(Adds comments on Greece, more details on China, background)
May 26 (Reuters) - China must press ahead with currency liberalization plans for the yuan to join the International Monetary Fund’s reference basket of currencies, a senior U.S. Treasury official said on Tuesday.
In a call to preview discussions among Group of Seven nations in Germany this week, the official said the United States would emphasize the need to find a pragmatic solution for Greece and urge all parties to come to an agreement.
Failure would hurt the Greek people but could also have unpredictable consequences for the European and even global economies, said the official, who spoke on condition of anonymity.
More broadly, major countries had to do more to boost growth and stimulate demand, and an uptick in growth in some economies did not mean it was time to declare victory, the official said.

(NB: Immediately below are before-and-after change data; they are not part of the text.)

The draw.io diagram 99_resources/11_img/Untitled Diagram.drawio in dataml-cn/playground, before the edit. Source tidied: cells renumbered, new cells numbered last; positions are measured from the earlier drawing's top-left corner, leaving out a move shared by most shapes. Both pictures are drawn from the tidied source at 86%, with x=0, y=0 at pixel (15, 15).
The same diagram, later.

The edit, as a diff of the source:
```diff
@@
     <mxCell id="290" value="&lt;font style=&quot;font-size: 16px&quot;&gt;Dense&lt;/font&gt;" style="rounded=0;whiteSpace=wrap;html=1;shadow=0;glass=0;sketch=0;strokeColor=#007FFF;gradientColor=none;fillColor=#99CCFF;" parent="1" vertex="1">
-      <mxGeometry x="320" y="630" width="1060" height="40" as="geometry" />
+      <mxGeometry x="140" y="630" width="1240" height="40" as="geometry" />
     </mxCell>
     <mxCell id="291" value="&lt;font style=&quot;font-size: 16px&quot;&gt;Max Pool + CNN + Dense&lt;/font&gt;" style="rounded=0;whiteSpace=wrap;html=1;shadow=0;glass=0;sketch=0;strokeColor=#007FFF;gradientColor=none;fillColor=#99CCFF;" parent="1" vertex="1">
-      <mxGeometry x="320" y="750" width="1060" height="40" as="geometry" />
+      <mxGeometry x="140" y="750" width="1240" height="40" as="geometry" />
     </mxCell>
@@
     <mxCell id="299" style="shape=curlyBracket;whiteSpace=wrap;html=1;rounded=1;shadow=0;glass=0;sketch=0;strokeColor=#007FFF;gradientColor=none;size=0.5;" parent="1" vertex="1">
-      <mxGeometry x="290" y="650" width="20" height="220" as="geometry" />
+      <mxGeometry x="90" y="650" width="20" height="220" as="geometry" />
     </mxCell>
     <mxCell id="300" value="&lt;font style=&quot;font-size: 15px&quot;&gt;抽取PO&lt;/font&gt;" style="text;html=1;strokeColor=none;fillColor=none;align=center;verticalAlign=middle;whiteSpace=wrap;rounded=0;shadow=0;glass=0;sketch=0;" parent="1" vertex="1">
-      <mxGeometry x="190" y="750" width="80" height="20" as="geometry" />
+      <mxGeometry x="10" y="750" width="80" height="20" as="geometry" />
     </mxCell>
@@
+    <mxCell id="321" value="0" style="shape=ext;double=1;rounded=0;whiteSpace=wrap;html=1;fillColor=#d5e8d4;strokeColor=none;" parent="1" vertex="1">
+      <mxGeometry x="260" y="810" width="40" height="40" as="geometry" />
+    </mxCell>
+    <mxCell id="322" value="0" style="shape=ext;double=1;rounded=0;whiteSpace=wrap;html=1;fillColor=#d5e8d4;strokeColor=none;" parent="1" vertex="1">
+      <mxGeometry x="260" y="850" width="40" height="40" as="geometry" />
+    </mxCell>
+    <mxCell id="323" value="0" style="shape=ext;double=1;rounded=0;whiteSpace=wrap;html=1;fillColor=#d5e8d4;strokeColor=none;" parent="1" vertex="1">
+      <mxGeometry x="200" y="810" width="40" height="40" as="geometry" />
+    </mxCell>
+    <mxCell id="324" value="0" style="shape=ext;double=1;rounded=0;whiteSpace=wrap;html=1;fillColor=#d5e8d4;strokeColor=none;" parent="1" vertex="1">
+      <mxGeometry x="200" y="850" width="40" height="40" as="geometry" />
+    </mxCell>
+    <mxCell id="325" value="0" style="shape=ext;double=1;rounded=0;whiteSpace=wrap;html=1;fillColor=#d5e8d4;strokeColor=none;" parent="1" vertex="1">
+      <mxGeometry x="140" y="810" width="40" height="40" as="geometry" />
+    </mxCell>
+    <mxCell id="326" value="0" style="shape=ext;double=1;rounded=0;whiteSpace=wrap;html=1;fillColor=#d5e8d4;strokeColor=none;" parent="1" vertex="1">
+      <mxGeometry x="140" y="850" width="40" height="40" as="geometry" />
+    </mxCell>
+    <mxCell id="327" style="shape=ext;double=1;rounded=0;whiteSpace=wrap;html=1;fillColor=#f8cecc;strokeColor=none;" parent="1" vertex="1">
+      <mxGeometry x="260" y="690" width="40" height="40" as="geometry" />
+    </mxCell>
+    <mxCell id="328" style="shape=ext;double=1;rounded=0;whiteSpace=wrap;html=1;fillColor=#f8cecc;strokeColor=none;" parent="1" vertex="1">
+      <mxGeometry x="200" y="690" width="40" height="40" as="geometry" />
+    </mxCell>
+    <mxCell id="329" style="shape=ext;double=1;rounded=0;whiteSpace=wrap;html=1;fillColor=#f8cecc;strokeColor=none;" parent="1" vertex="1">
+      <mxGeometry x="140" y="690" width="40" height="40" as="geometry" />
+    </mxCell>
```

The IMF said earlier on Tuesday that the yuan was no longer undervalued but urged China, which wants its currency to be included in the Special Drawing Rights basket, to quicken reforms.
The senior Treasury official said the United States urged China to continue and complete plans to open its capital account and liberalize its management of the exchange rate.

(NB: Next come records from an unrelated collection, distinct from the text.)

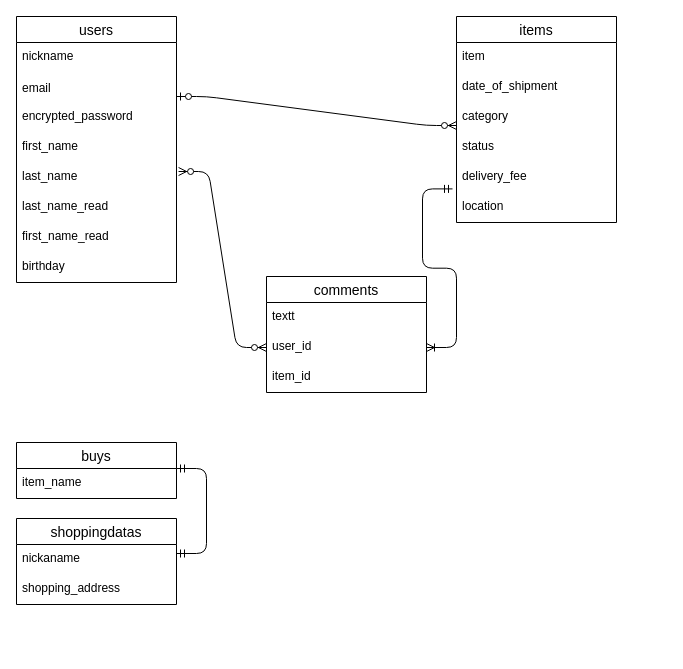
Earlier version of the draw.io diagram test.dio (tomohito0358/furima-31502). Source tidied: cells renumbered, new cells numbered last; positions are measured from the earlier drawing's top-left corner, leaving out a move shared by most shapes. Both pictures are drawn from the tidied source at 100%, with x=0, y=0 at pixel (16, 16).
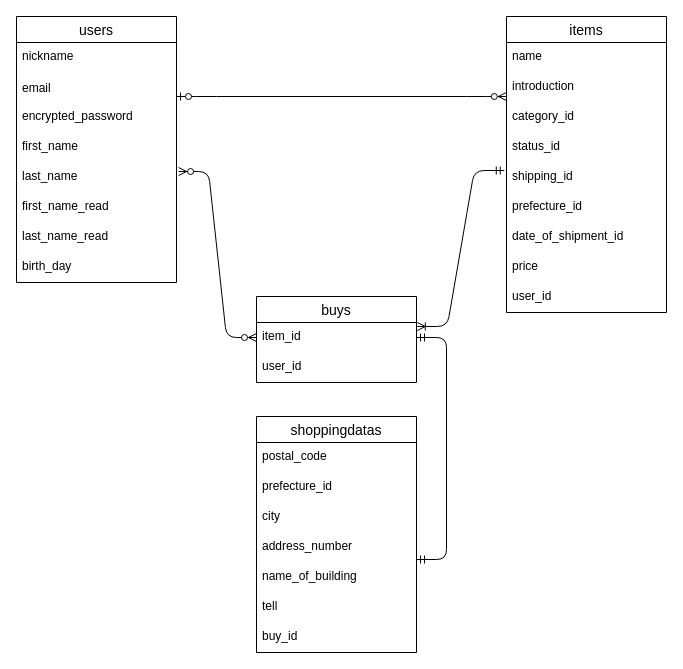
After the change.

The change refers to these unchanged cells:
```xml
<mxCell id="4" value="users" style="swimlane;fontStyle=0;horizontal=1;startSize=26;align=center;fontSize=14;" parent="1" vertex="1">
  <mxGeometry width="160" height="266" as="geometry" />
</mxCell>
<mxCell id="9" value="last_name" style="text;strokeColor=none;fillColor=none;spacingLeft=4;spacingRight=4;overflow=hidden;points=[[0,0.5],[1,0.5]];portConstraint=eastwest;fontSize=12;" parent="4" vertex="1">
  <mxGeometry y="146" width="160" height="30" as="geometry" />
</mxCell>
```

The edit, as a diff of the source:
```diff
@@
+    <mxCell id="11" value="first_name_read" style="text;strokeColor=none;fillColor=none;spacingLeft=4;spacingRight=4;overflow=hidden;fontSize=12;" parent="4" vertex="1">
+      <mxGeometry y="176" width="160" height="30" as="geometry" />
+    </mxCell>
     <mxCell id="10" value="last_name_read" style="text;strokeColor=none;fillColor=none;spacingLeft=4;spacingRight=4;overflow=hidden;fontSize=12;" parent="4" vertex="1">
-      <mxGeometry y="176" width="160" height="30" as="geometry" />
+      <mxGeometry y="206" width="160" height="30" as="geometry" />
     </mxCell>
-    <mxCell id="11" value="first_name_read" style="text;strokeColor=none;fillColor=none;spacingLeft=4;spacingRight=4;overflow=hidden;fontSize=12;" parent="4" vertex="1">
-      <mxGeometry y="206" width="160" height="30" as="geometry" />
-    </mxCell>
-    <mxCell id="12" value="birthday&#10;" style="text;strokeColor=none;fillColor=none;spacingLeft=4;spacingRight=4;overflow=hidden;fontSize=12;" parent="4" vertex="1">
+    <mxCell id="12" value="birth_day&#10;" style="text;strokeColor=none;fillColor=none;spacingLeft=4;spacingRight=4;overflow=hidden;fontSize=12;" parent="4" vertex="1">
       <mxGeometry y="236" width="160" height="30" as="geometry" />
     </mxCell>
     <mxCell id="13" value="items" style="swimlane;fontStyle=0;horizontal=1;startSize=26;align=center;fontSize=14;html=0;" parent="1" vertex="1">
-      <mxGeometry x="440" width="160" height="206" as="geometry" />
+      <mxGeometry x="490" width="160" height="296" as="geometry" />
     </mxCell>
-    <mxCell id="14" value="item" style="text;strokeColor=none;fillColor=none;spacingLeft=4;spacingRight=4;overflow=hidden;fontSize=12;" parent="13" vertex="1">
+    <mxCell id="14" value="name" style="text;strokeColor=none;fillColor=none;spacingLeft=4;spacingRight=4;overflow=hidden;fontSize=12;" parent="13" vertex="1">
       <mxGeometry y="26" width="160" height="30" as="geometry" />
     </mxCell>
-    <mxCell id="15" value="date_of_shipment" style="text;strokeColor=none;fillColor=none;spacingLeft=4;spacingRight=4;overflow=hidden;points=[[0,0.5],[1,0.5]];portConstraint=eastwest;fontSize=12;" parent="13" vertex="1">
+    <mxCell id="15" value="introduction" style="text;strokeColor=none;fillColor=none;spacingLeft=4;spacingRight=4;overflow=hidden;points=[[0,0.5],[1,0.5]];portConstraint=eastwest;fontSize=12;" parent="13" vertex="1">
       <mxGeometry y="56" width="160" height="30" as="geometry" />
     </mxCell>
-    <mxCell id="16" value="category" style="text;strokeColor=none;fillColor=none;spacingLeft=4;spacingRight=4;overflow=hidden;points=[[0,0.5],[1,0.5]];portConstraint=eastwest;fontSize=12;" parent="13" vertex="1">
+    <mxCell id="16" value="category_id " style="text;strokeColor=none;fillColor=none;spacingLeft=4;spacingRight=4;overflow=hidden;points=[[0,0.5],[1,0.5]];portConstraint=eastwest;fontSize=12;" parent="13" vertex="1">
       <mxGeometry y="86" width="160" height="30" as="geometry" />
     </mxCell>
+    <mxCell id="33" value="status_id" style="text;strokeColor=none;fillColor=none;spacingLeft=4;spacingRight=4;overflow=hidden;fontSize=12;" parent="13" vertex="1">
+      <mxGeometry y="116" width="160" height="30" as="geometry" />
+    </mxCell>
+    <mxCell id="34" value="shipping_id " style="text;strokeColor=none;fillColor=none;spacingLeft=4;spacingRight=4;overflow=hidden;points=[[0,0.5],[1,0.5]];portConstraint=eastwest;fontSize=12;" parent="13" vertex="1">
+      <mxGeometry y="146" width="160" height="30" as="geometry" />
+    </mxCell>
-    <mxCell id="17" value="status" style="text;strokeColor=none;fillColor=none;spacingLeft=4;spacingRight=4;overflow=hidden;fontSize=12;" parent="13" vertex="1">
-      <mxGeometry y="116" width="160" height="30" as="geometry" />
+    <mxCell id="17" value="prefecture_id " style="text;strokeColor=none;fillColor=none;spacingLeft=4;spacingRight=4;overflow=hidden;fontSize=12;" parent="13" vertex="1">
+      <mxGeometry y="176" width="160" height="30" as="geometry" />
     </mxCell>
+    <mxCell id="35" value="date_of_shipment_id" style="text;strokeColor=none;fillColor=none;spacingLeft=4;spacingRight=4;overflow=hidden;fontSize=12;" parent="13" vertex="1">
+      <mxGeometry y="206" width="160" height="30" as="geometry" />
+    </mxCell>
-    <mxCell id="18" value="delivery_fee" style="text;strokeColor=none;fillColor=none;spacingLeft=4;spacingRight=4;overflow=hidden;fontSize=12;" parent="13" vertex="1">
-      <mxGeometry y="146" width="160" height="30" as="geometry" />
+    <mxCell id="18" value="price" style="text;strokeColor=none;fillColor=none;spacingLeft=4;spacingRight=4;overflow=hidden;fontSize=12;" parent="13" vertex="1">
+      <mxGeometry y="236" width="160" height="30" as="geometry" />
     </mxCell>
-    <mxCell id="19" value="location" style="text;strokeColor=none;fillColor=none;spacingLeft=4;spacingRight=4;overflow=hidden;points=[[0,0.5],[1,0.5]];portConstraint=eastwest;fontSize=12;" parent="13" vertex="1">
-      <mxGeometry y="176" width="160" height="30" as="geometry" />
+    <mxCell id="19" value="user_id" style="text;strokeColor=none;fillColor=none;spacingLeft=4;spacingRight=4;overflow=hidden;points=[[0,0.5],[1,0.5]];portConstraint=eastwest;fontSize=12;" parent="13" vertex="1">
+      <mxGeometry y="266" width="160" height="30" as="geometry" />
     </mxCell>
-    <mxCell id="20" value="comments" style="swimlane;fontStyle=0;horizontal=1;startSize=26;align=center;fontSize=14;html=0;" parent="1" vertex="1">
-      <mxGeometry x="250" y="260" width="160" height="116" as="geometry" />
-    </mxCell>
-    <mxCell id="21" value="textt" style="text;strokeColor=none;fillColor=none;spacingLeft=4;spacingRight=4;overflow=hidden;fontSize=12;" parent="20" vertex="1">
-      <mxGeometry y="26" width="160" height="30" as="geometry" />
-    </mxCell>
-    <mxCell id="22" value="user_id" style="text;strokeColor=none;fillColor=none;spacingLeft=4;spacingRight=4;overflow=hidden;points=[[0,0.5],[1,0.5]];portConstraint=eastwest;fontSize=12;" parent="20" vertex="1">
-      <mxGeometry y="56" width="160" height="30" as="geometry" />
-    </mxCell>
-    <mxCell id="23" value="item_id" style="text;strokeColor=none;fillColor=none;spacingLeft=4;spacingRight=4;overflow=hidden;fontSize=12;" parent="20" vertex="1">
-      <mxGeometry y="86" width="160" height="30" as="geometry" />
-    </mxCell>
     <mxCell id="24" value="shoppingdatas" style="swimlane;fontStyle=0;horizontal=1;startSize=26;align=center;fontSize=14;html=0;" parent="1" vertex="1">
-      <mxGeometry y="502" width="160" height="86" as="geometry" />
+      <mxGeometry x="240" y="400" width="160" height="236" as="geometry" />
     </mxCell>
-    <mxCell id="25" value="nickaname" style="text;strokeColor=none;fillColor=none;spacingLeft=4;spacingRight=4;overflow=hidden;fontSize=12;" parent="24" vertex="1">
-      <mxGeometry y="26" width="160" height="30" as="geometry" />
-    </mxCell>
-    <mxCell id="26" value="shopping_address" style="text;strokeColor=none;fillColor=none;spacingLeft=4;spacingRight=4;overflow=hidden;fontSize=12;" parent="24" vertex="1">
-      <mxGeometry y="56" width="160" height="30" as="geometry" />
-    </mxCell>
+    <mxCell id="36" value="postal_code" style="text;strokeColor=none;fillColor=none;spacingLeft=4;spacingRight=4;overflow=hidden;fontSize=12;" parent="24" vertex="1">
+      <mxGeometry y="26" width="160" height="30" as="geometry" />
+    </mxCell>
+    <mxCell id="37" value="prefecture_id" style="text;strokeColor=none;fillColor=none;spacingLeft=4;spacingRight=4;overflow=hidden;fontSize=12;" parent="24" vertex="1">
+      <mxGeometry y="56" width="160" height="30" as="geometry" />
+    </mxCell>
+    <mxCell id="38" value="city" style="text;strokeColor=none;fillColor=none;spacingLeft=4;spacingRight=4;overflow=hidden;fontSize=12;" parent="24" vertex="1">
+      <mxGeometry y="86" width="160" height="30" as="geometry" />
+    </mxCell>
+    <mxCell id="39" value="address_number " style="text;strokeColor=none;fillColor=none;spacingLeft=4;spacingRight=4;overflow=hidden;fontSize=12;" parent="24" vertex="1">
+      <mxGeometry y="116" width="160" height="30" as="geometry" />
+    </mxCell>
+    <mxCell id="40" value="name_of_building" style="text;strokeColor=none;fillColor=none;spacingLeft=4;spacingRight=4;overflow=hidden;fontSize=12;" parent="24" vertex="1">
+      <mxGeometry y="146" width="160" height="30" as="geometry" />
+    </mxCell>
+    <mxCell id="41" value="tell  " style="text;strokeColor=none;fillColor=none;spacingLeft=4;spacingRight=4;overflow=hidden;fontSize=12;" parent="24" vertex="1">
+      <mxGeometry y="176" width="160" height="30" as="geometry" />
+    </mxCell>
+    <mxCell id="42" value="buy_id" style="text;strokeColor=none;fillColor=none;spacingLeft=4;spacingRight=4;overflow=hidden;fontSize=12;" parent="24" vertex="1">
+      <mxGeometry y="206" width="160" height="30" as="geometry" />
+    </mxCell>
-    <mxCell id="27" style="edgeStyle=entityRelationEdgeStyle;fontSize=12;html=1;endArrow=ERzeroToMany;startArrow=ERzeroToOne;entryX=0;entryY=0.767;entryDx=0;entryDy=0;entryPerimeter=0;" parent="1" edge="1" target="16">
+    <mxCell id="27" style="edgeStyle=entityRelationEdgeStyle;fontSize=12;html=1;endArrow=ERzeroToMany;startArrow=ERzeroToOne;entryX=-0.001;entryY=0.8;entryDx=0;entryDy=0;entryPerimeter=0;" parent="1" edge="1" target="15">
       <mxGeometry relative="1" as="geometry">
         <mxPoint x="160" y="80" as="sourcePoint" />
       </mxGeometry>
     </mxCell>
-    <mxCell id="28" style="edgeStyle=entityRelationEdgeStyle;fontSize=12;html=1;endArrow=ERzeroToMany;endFill=1;startArrow=ERzeroToMany;exitX=0;exitY=0.5;exitDx=0;exitDy=0;entryX=1.013;entryY=0.3;entryDx=0;entryDy=0;entryPerimeter=0;" parent="1" edge="1" source="22" target="9">
+    <mxCell id="28" style="edgeStyle=entityRelationEdgeStyle;fontSize=12;html=1;endArrow=ERzeroToMany;endFill=1;startArrow=ERzeroToMany;entryX=1.013;entryY=0.3;entryDx=0;entryDy=0;entryPerimeter=0;" parent="1" edge="1" source="31" target="9">
       <mxGeometry relative="1" as="geometry" />
     </mxCell>
-    <mxCell id="29" style="edgeStyle=entityRelationEdgeStyle;fontSize=12;html=1;endArrow=ERoneToMany;startArrow=ERmandOne;entryX=1;entryY=0.5;entryDx=0;entryDy=0;exitX=-0.025;exitY=-0.12;exitDx=0;exitDy=0;exitPerimeter=0;" parent="1" edge="1" source="19" target="22">
+    <mxCell id="29" style="edgeStyle=entityRelationEdgeStyle;fontSize=12;html=1;endArrow=ERoneToMany;startArrow=ERmandOne;entryX=1.005;entryY=0.133;entryDx=0;entryDy=0;entryPerimeter=0;exitX=-0.014;exitY=0.267;exitDx=0;exitDy=0;exitPerimeter=0;" parent="1" edge="1" source="34" target="31">
       <mxGeometry relative="1" as="geometry" />
     </mxCell>
     <mxCell id="30" value="buys" style="swimlane;fontStyle=0;horizontal=1;startSize=26;align=center;fontSize=14;html=0;" parent="1" vertex="1">
-      <mxGeometry y="426" width="160" height="56" as="geometry" />
+      <mxGeometry x="240" y="280" width="160" height="86" as="geometry" />
     </mxCell>
-    <mxCell id="31" value="item_name" style="text;strokeColor=none;fillColor=none;spacingLeft=4;spacingRight=4;overflow=hidden;points=[[0,0.5],[1,0.5]];portConstraint=eastwest;fontSize=12;" parent="30" vertex="1">
+    <mxCell id="31" value="item_id" style="text;strokeColor=none;fillColor=none;spacingLeft=4;spacingRight=4;overflow=hidden;points=[[0,0.5],[1,0.5]];portConstraint=eastwest;fontSize=12;" parent="30" vertex="1">
       <mxGeometry y="26" width="160" height="30" as="geometry" />
     </mxCell>
+    <mxCell id="22" value="user_id" style="text;strokeColor=none;fillColor=none;spacingLeft=4;spacingRight=4;overflow=hidden;points=[[0,0.5],[1,0.5]];portConstraint=eastwest;fontSize=12;" parent="30" vertex="1">
+      <mxGeometry y="56" width="160" height="30" as="geometry" />
+    </mxCell>
-    <mxCell id="32" style="edgeStyle=entityRelationEdgeStyle;fontSize=12;html=1;endArrow=ERmandOne;startArrow=ERmandOne;exitX=1;exitY=0.5;exitDx=0;exitDy=0;entryX=1;entryY=0;entryDx=0;entryDy=0;entryPerimeter=0;" parent="1" edge="1" target="31">
+    <mxCell id="32" style="edgeStyle=entityRelationEdgeStyle;fontSize=12;html=1;endArrow=ERmandOne;startArrow=ERmandOne;exitX=1;exitY=0.5;exitDx=0;exitDy=0;" parent="1" edge="1" target="31">
       <mxGeometry relative="1" as="geometry">
-        <mxPoint x="160" y="537" as="sourcePoint" />
+        <mxPoint x="400" y="543" as="sourcePoint" />
       </mxGeometry>
     </mxCell>
```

Those reforms were needed for the yuan to join the SDR basket, the official said.
Although China had made significant progress with reforms and the yuan had appreciated, more work was needed, and the official noted the last U.S. assessment was that the currency remained significantly undervalued.
The IMF has started its review of the SDR basket, a process which usually happens every five years. Including the yuan would promote the currency as a potential global reserve currency and could further increase its international usage.
China wants to internationalize the yuan, partly to provide an alternative to the dollar as a global currency and in turn reduce its own vulnerability to fluctuations in the greenback.
The U.S. official also said it was important for the international community to do all it can to support Ukraine and its economy. (Reporting by Krista Hughes and Randall Palmer in Ottawa; Additional reporting by Anna Yukhananov in Washington; Editing by Jeffrey Benkoe)